[Screenshot and code edit data]
*** Block opens ***

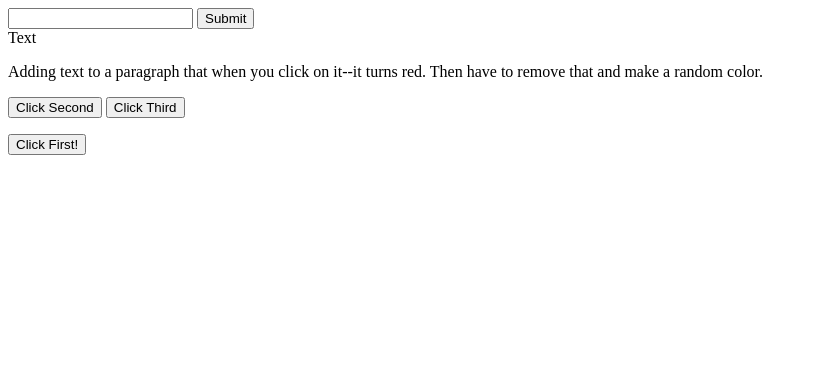
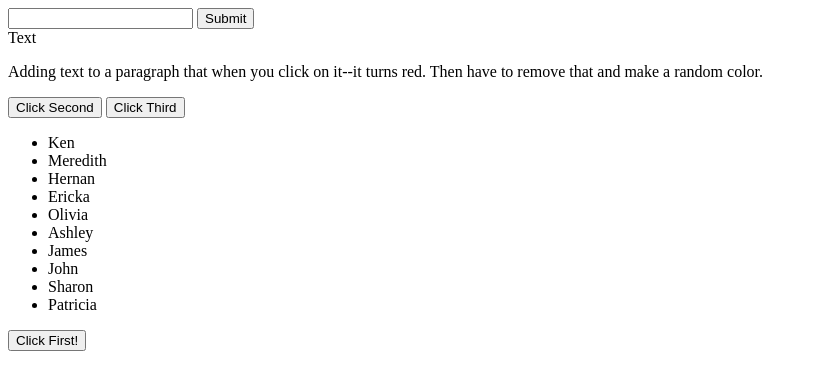
Before and after one commit to 5uperN1na/manipulatingHTML, a plain HTML site: page JQuery/index.html in a window 1280 px wide. Both pictures are taken after a click on the button "Click Third". Shown: the whole page, without its empty margins (0-817 px from the left). Drawn offline with nearby package versions, Linux system fonts and the light colour scheme.

Commit message:
Updates to DOM/.js file, JQuery/app.js and index files.

```diff
--- a/JQuery/app.js
+++ b/JQuery/app.js
@@ -85,7 +85,7 @@ $(document).ready(function () {
 
     //#6
     //create an array 10 friends names
-    let person = [
+    let people = [
         {
             name: 'Ken'
 
@@ -127,17 +127,14 @@ $(document).ready(function () {
         },
     ]
 
-    //get button from html
-    let btn1 = $('#btnClick1');
-
-
-
-
-
-
-
-
-
+    //event handler on button
+	$('#btnClick1').on("click", function(){
+        //for each loop
+		people.forEach(function(people){
+            //add each name of the array to an LI then append that LI to the UL
+			$('#list').append('<li>' + people.name + '</li>');
+		});
+	});
 
 
 });
```
Also changed, not shown: DOM/app.js (+11 -2 lines), JQuery/index.html (+4 -12 lines).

*** Block closes ***

[Task brief] Reproduce each entry exactly as given; no pictures, please.

[Exercise response]
Before and after one commit to 5uperN1na/manipulatingHTML, a plain HTML site: page JQuery/index.html in a window 1280 px wide. Both pictures are taken after a click on the button "Click Third". Shown: the whole page, without its empty margins (0-817 px from the left). Drawn offline with nearby package versions, Linux system fonts and the light colour scheme.

Commit message:
Updates to DOM/.js file, JQuery/app.js and index files.

```diff
--- a/JQuery/app.js
+++ b/JQuery/app.js
@@ -85,7 +85,7 @@ $(document).ready(function () {
 
     //#6
     //create an array 10 friends names
-    let person = [
+    let people = [
         {
             name: 'Ken'
 
@@ -127,17 +127,14 @@ $(document).ready(function () {
         },
     ]
 
-    //get button from html
-    let btn1 = $('#btnClick1');
-
-
-
-
-
-
-
-
-
+    //event handler on button
+	$('#btnClick1').on("click", function(){
+        //for each loop
+		people.forEach(function(people){
+            //add each name of the array to an LI then append that LI to the UL
+			$('#list').append('<li>' + people.name + '</li>');
+		});
+	});
 
 
 });
```
Also changed, not shown: DOM/app.js (+11 -2 lines), JQuery/index.html (+4 -12 lines).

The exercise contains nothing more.